CHEVY CHASE, Md. (AP) — The Los Angeles high school team that won a national science quiz for a second straight year on Monday knows enough to argue points of astronomy and biology with the judges.
Challenging the answers to questions in the 1997 Science Bowl didn’t always work for the Venice High School team, even when they were right.
But it showed how confident a group of 16- and 17-year-olds can be of information they’ve stored during years of academic contests and taking advance placement and college-level science. Consider, too, that theirs is a magnet school for students who excel in foreign languages.
Still, returning contestants Noah Bray-Ali, 16, and fellow senior David Dickinson, 17, said the contest, sponsored by the Department of Energy and getting business support as well, was much harder this year because the other teams seemed much stronger.

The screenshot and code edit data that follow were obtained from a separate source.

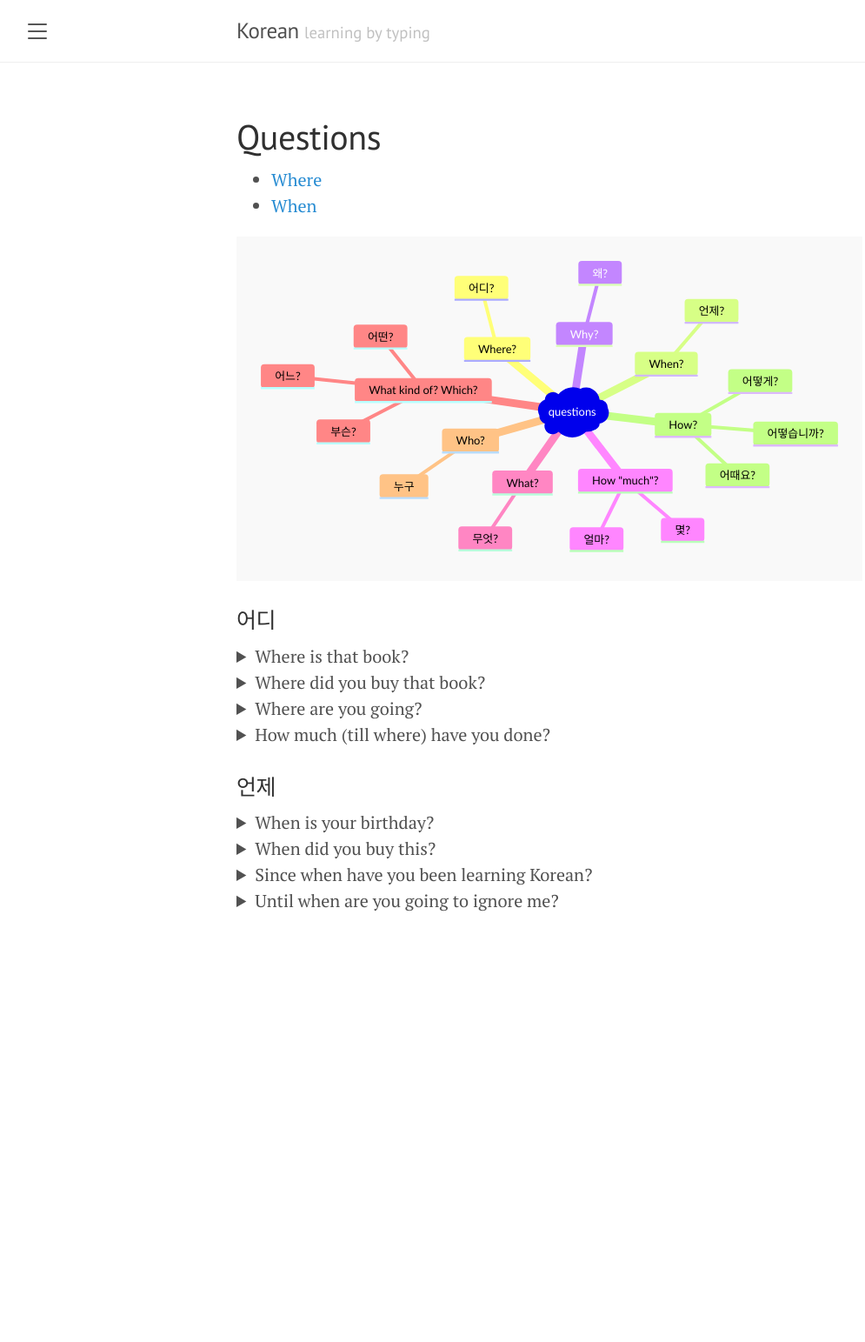
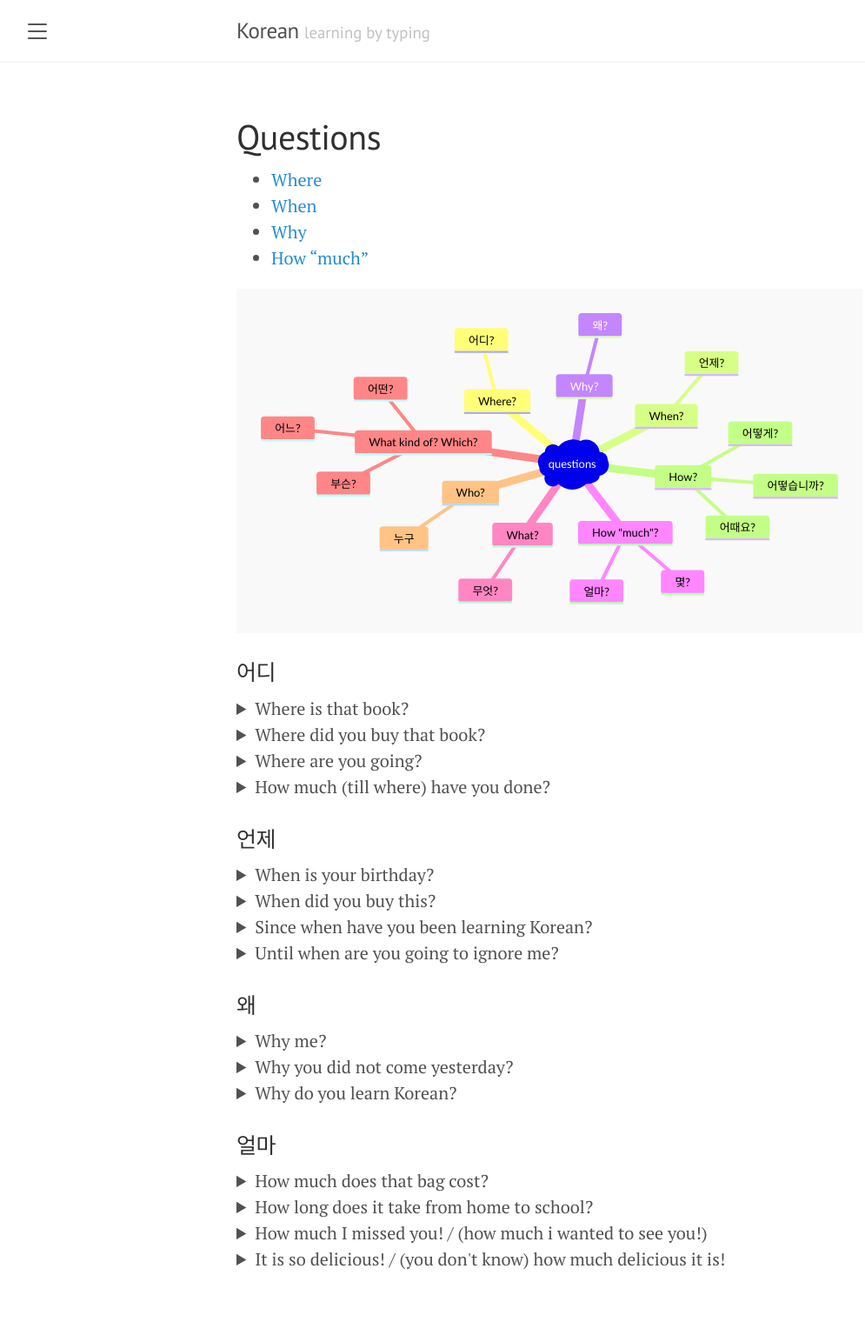
Before and after one commit to MiaHub/Korean, a Jekyll site: the page built from pages_list/2022-12-07-questions.md, in a window 1280 px wide. Shown: the whole page at 87% size, without its empty margins (8-1003 px from the left). Built offline with Jekyll 4.4.1, drawn with Linux system fonts in a browser that asks for light colours; before the commit the page ends 1131 px from its top, so only the background shows below that.

Commit message:
Update 2022-12-07-questions.md

```diff
--- a/pages_list/2022-12-07-questions.md
+++ b/pages_list/2022-12-07-questions.md
@@ -5,6 +5,8 @@ title: Questions
 
 * [Where](#어디)
 * [When](#언제)
+* [Why](#왜)
+* [How "much"](#얼마)
 
 <pre class="mermaid">
 mindmap
@@ -76,3 +78,43 @@ mindmap
 <summary>Until when are you going to ignore me?</summary>
  언제까지 저를 무시하겠스니까?
 </details>
+
+### 왜
+
+<details>
+<summary>Why me?</summary>
+ 제가 왜입니까?
+</details>
+
+<details>
+<summary>Why you did not come yesterday?</summary>
+ 어제 <-> 왜 오지않았습니까? <br/>
+ 어제 <-> 왜 안왔습니까?
+</details>
+
+<details>
+<summary>Why do you learn Korean?</summary>
+ 한국어를 <-> 왜 공부합니까?
+</details>
+
+### 얼마
+
+<details>
+<summary>How much does that bag cost?</summary>
+ 저 가방은 얼마입니까?
+</details>
+
+<details>
+<summary>How long does it take from home to school?</summary>
+ 집애서 하교까지 얼마나 걸립니까?
+</details>
+
+<details>
+<summary>How much I missed you! / (how much i wanted to see you!)</summary>
+ 얼마나 보고 싶었는데요!
+</details>
+
+<details>
+<summary>It is so delicious! / (you don't know) how much delicious it is!</summary>
+ 얼마나 맛있는데요!
+</details>
```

“This year the people were better and, frankly, it took a lot more effort on our part,” said Dickinson, the captain, who with Bray-Ali will attend the Massachusetts Institute of Technology in the fall.
The toughest fight came from Wootton High School, a regular public school in Rockville, Md., which had won 12 straight rounds in national finals that started on Sunday. The team, from a Washington suburb, then dropped two straight to the more practiced Los Angeles team, 88-78, and 138-80.

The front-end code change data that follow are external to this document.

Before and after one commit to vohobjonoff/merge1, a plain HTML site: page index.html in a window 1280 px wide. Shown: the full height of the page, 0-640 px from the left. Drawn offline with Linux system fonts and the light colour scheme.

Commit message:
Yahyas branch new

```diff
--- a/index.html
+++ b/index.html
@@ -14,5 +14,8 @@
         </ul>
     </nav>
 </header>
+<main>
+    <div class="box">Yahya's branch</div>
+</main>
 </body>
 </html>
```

The Blake School, a Minneapolis private school, finished third, trailed by Gateway Senior High in Monroeville, Pa.
If the final scores look like something from basketball, it’s because there’s some of the sport to the contest, which also borrows from the TV shows “Jeopardy” and the old “GE College Bowl.”

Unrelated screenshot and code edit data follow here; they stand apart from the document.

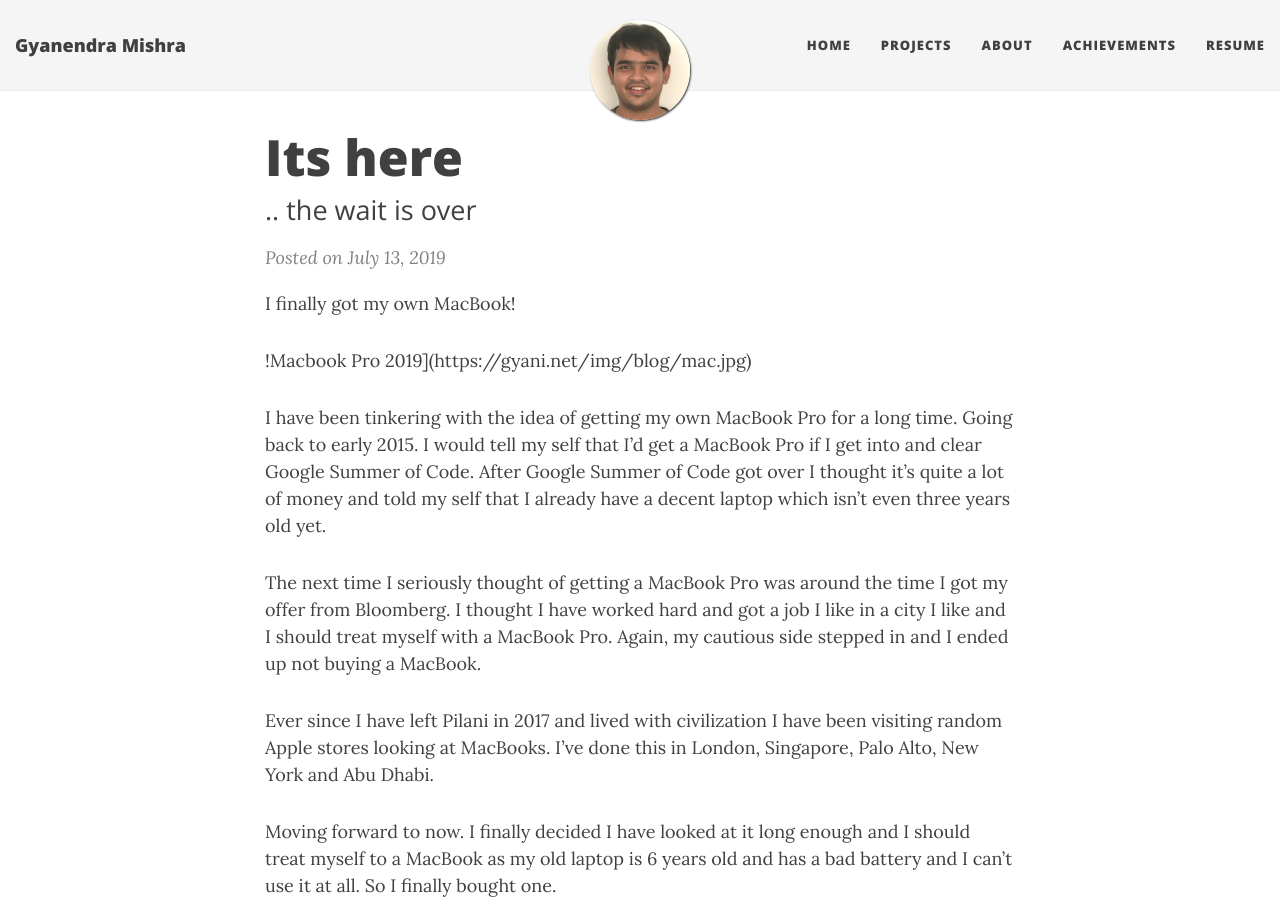
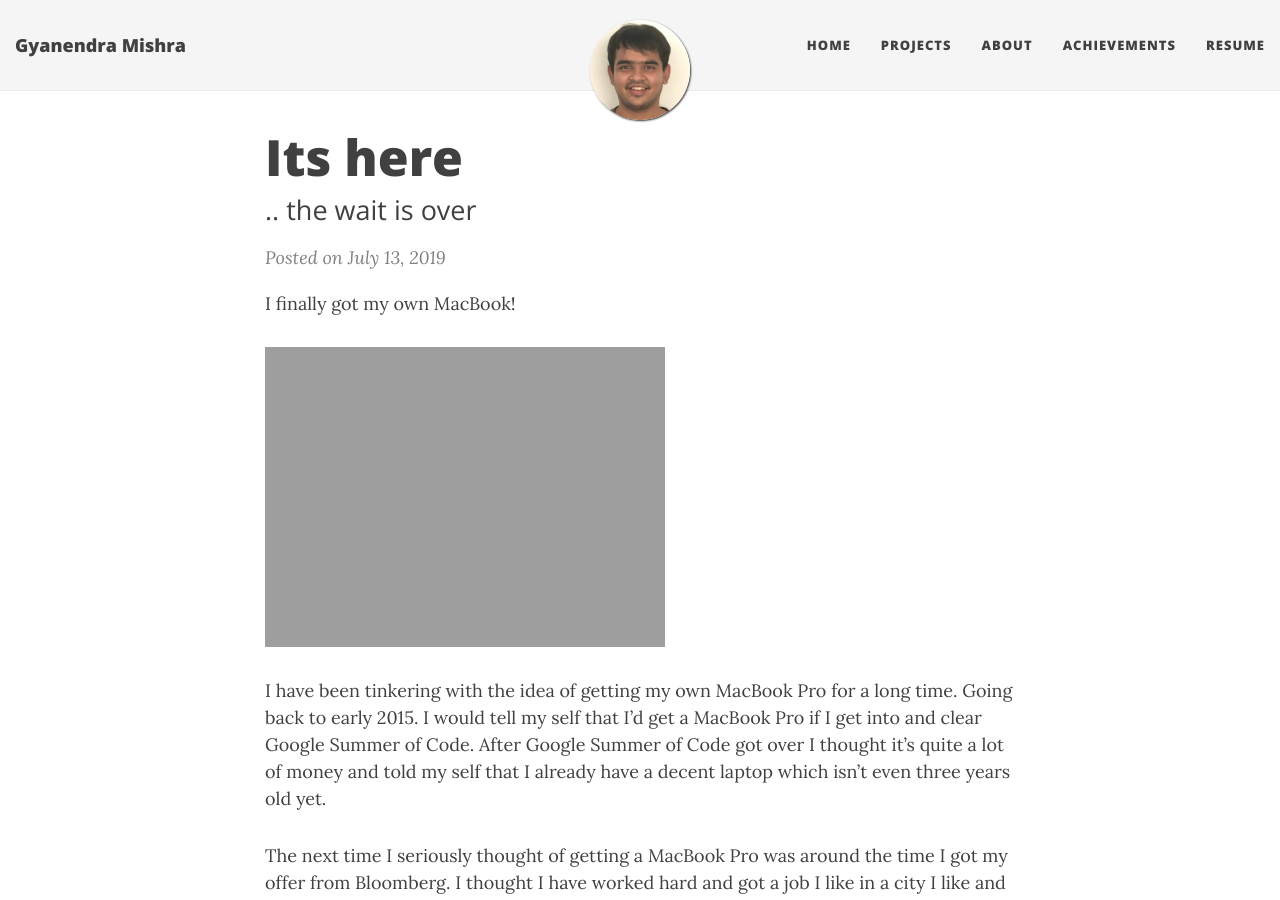
Before and after one commit to h4ck3rk3y/h4ck3rk3y.github.io, a Jekyll site: the page built from _posts/2019-07-13-its-here.md, in a window 1280 px wide and 900 px high. Built offline with Jekyll 4.4.1, drawn with Linux system fonts in a browser that asks for light colours; nearby versions of some CDN libraries; comment, search, counter and statistics services are not loaded.

Commit message:
fixed image link

```diff
--- a/_posts/2019-07-13-its-here.md
+++ b/_posts/2019-07-13-its-here.md
@@ -8,7 +8,7 @@ fb-img: https://gyani.net/img/blog/mac.jpg
 
 I finally got my own MacBook!
 
-!Macbook Pro 2019](https://gyani.net/img/blog/mac.jpg)
+![Macbook Pro 2019](https://gyani.net/img/blog/mac.jpg)
 
 I have been tinkering with the idea of getting my own MacBook Pro for a long time. Going back to early 2015. I would tell my self
 that I'd get a MacBook Pro if I get into and clear Google Summer of Code. After Google Summer of Code got over I thought it's quite
```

With two young women, the Wootton team won the battle of gender diversity in a field that’s traditionally dominated by boys in the advanced, 12th grade courses.
The Venice team fought for its points, with Dickinson challenging this answer in the second-to-last game: “At the end of its life, the sun will become: (W) a White Dwarf, (X) a neutron star, (Y) a Black Hole, (Z) a Pulsar.
Dickinson had answered “Black Dwarf,” before hearing all the possibilities. And when the answer was rejected, he pulled out a textbook from his knapsack, strode down the stairs from the dais to the judges, and had a little talk with an elder astronomer on the appeals panel.
It turns out the answer was perfectly OK, although “White Dwarf” was, too, depending on the condition of the star.
The team won an earlier dispute concerning cell biology that helped it gain a revenge victory over Arcadia High School, a California rival that had beaten Venice earlier in the double-elimination finals.